Walking the Camino certainly is also one activity that takes one way out of your comfort zone. Tony Kevin is one man who travelled halfway around the world to tackle the Camino de Santiago pilgrimage. Talk about moving out of a comfort zone! Tony retired from the Australian foreign service in 1998, after a 30 year government career during which he served in the Foreign Affairs and Prime Minister's departments, and was Australia's ambassador to Poland and Cambodia.
This is how he describes his departure from home and literally walking out of his own comfort zone in his book, 'Walking the Camino'...
'So there I was, proudly dressed in crisp new khaki pilgrim gear, walking boots, and floppy hat, a scallop shell around my neck, a packed rucksack and wooden staff at my side - no doubt looking rather ridiculous, but I wanted to do this thing properly - as Father John sprinkled me and these meagre belongings with blessed holy water, and offered his priestly blessings. I realised then with a shock that all this was truly happening, that I really was about to embark the next morning on the strangest adventure of my life. I would need all the help and prayers I could get, and was suddenly very glad that my family and friends were there to wish me well and pray for a safe journey and return home to the family.Looking around at the shining faces of family and friends, I felt more at peace with myself than I had been for a long time.

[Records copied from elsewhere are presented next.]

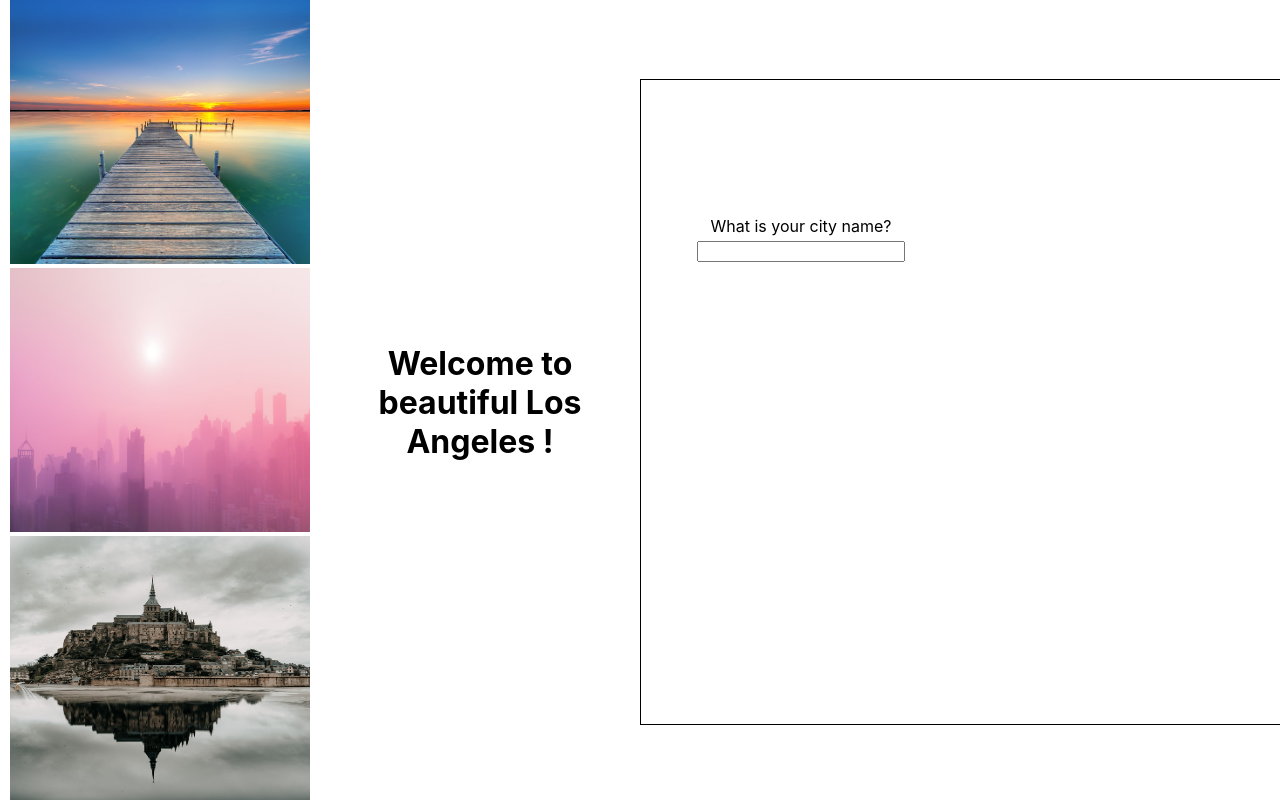
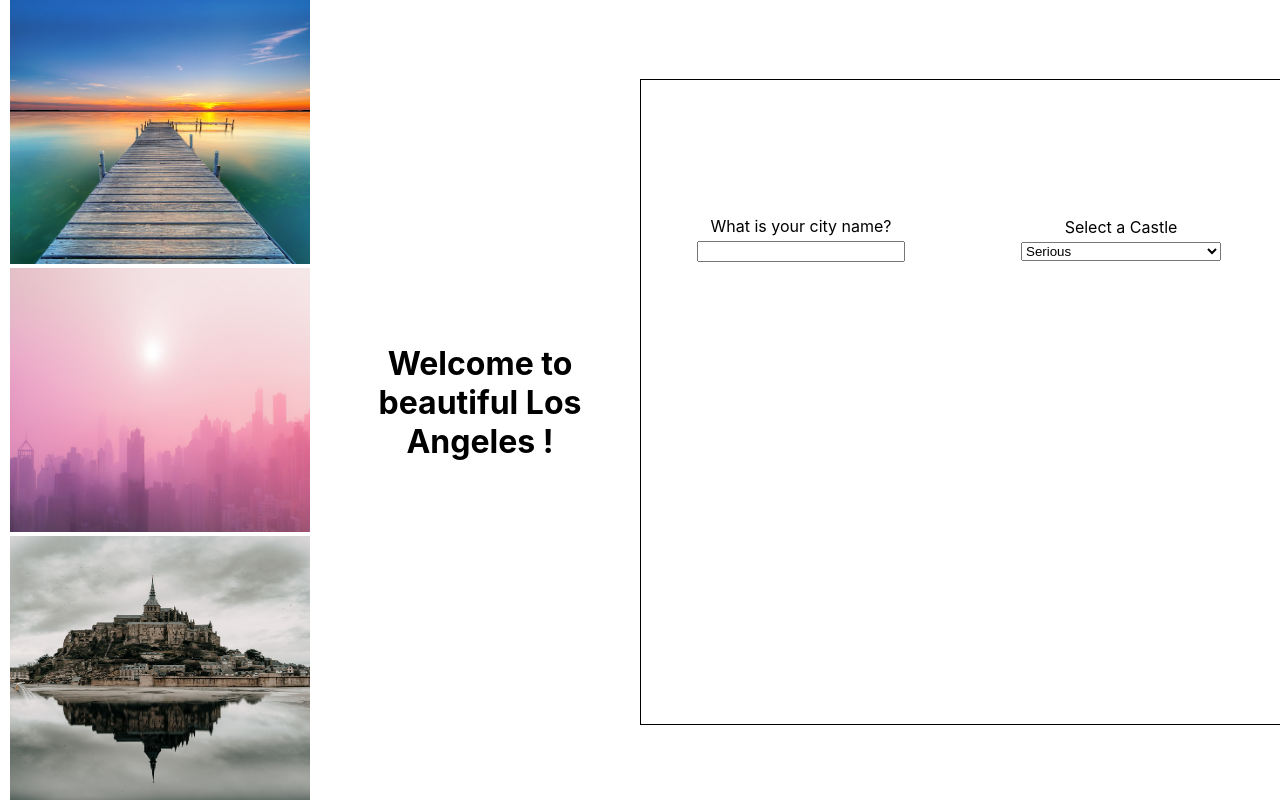
Before and after one commit to abrielcleaver/hb3-react-city-builder, a React (Create React App) app: page / in a window 1280 px wide. Built offline with nearby package versions, Linux system fonts and the light colour scheme.

Commit message:
Add CastleDropdown component and pass the state handler functions as props. image for castle changes as dropdown options are selected

```diff
--- a/src/App.js
+++ b/src/App.js
@@ -37,9 +37,9 @@ function App() {
         <section className='dropdowns'>
           {/*
           render all three Dropdown components (WaterfrontDropdown, SkylineDropdown, CastleDropdown) here.
-
           In each Dropdown, pass as props the state handler functions defined above, so that these child components can manipulate parent state
           */}
+          <CastleDropdown setCastleId={setCastleId} />
         </section>
         {/* here, the SloganForm component takes in the setSlogans state handler function and the slogans array that live in state */}
         {/* <SloganForm /> */}
```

But the next morning's departure was considerably less happy. Suddenly I was lonely, and scared of what might be in store. I was going to the other end of the world, alone. I looked down at my pack and staff - they seemed both very heavy to carry, and very small. Everything I owned, my whole life-support system for the next two months, was in this little backpack. I was leaving behind - I realised now, for a long time - the warm comforts of home, the joy and love of a family, but for what real purpose? Waves of doubt and fear and a sense of my own foolish selfishness swept over me as I made my final packing checks.
The taxi tooted in the driveway, and I gave my wife and children hasty farewell hugs, fighting back brimming tears and incipient panic. It was crazy to be leaving for so long those whom I loved.Why on earth was I attempting this pilgrimage venture on the other side of the world. Had it all been a huge error of judgement?
I caught the bus for Sydney, and tried to drive away such bleak thoughts by closing my eyes and burying myself in Spanish-language tapes for the next few hours. The tapes were a good excuse for not thinking, a mental exercise in keeping fears and emotions at bay. I didn't know it, but the iron discipline of the pilgrimage was beginning.'
You can listen to a radio interview with Tony here: http://www.abc.net.au/overnights/stories/s2053793.htm. Fascinating listening!
Well I'm beginning to think that the sky is the limit for me now! Next year I'm going to learn how to play the guitar and I'm booking my long postponed Portuguese lessons. How's that for getting out of my comfort zone!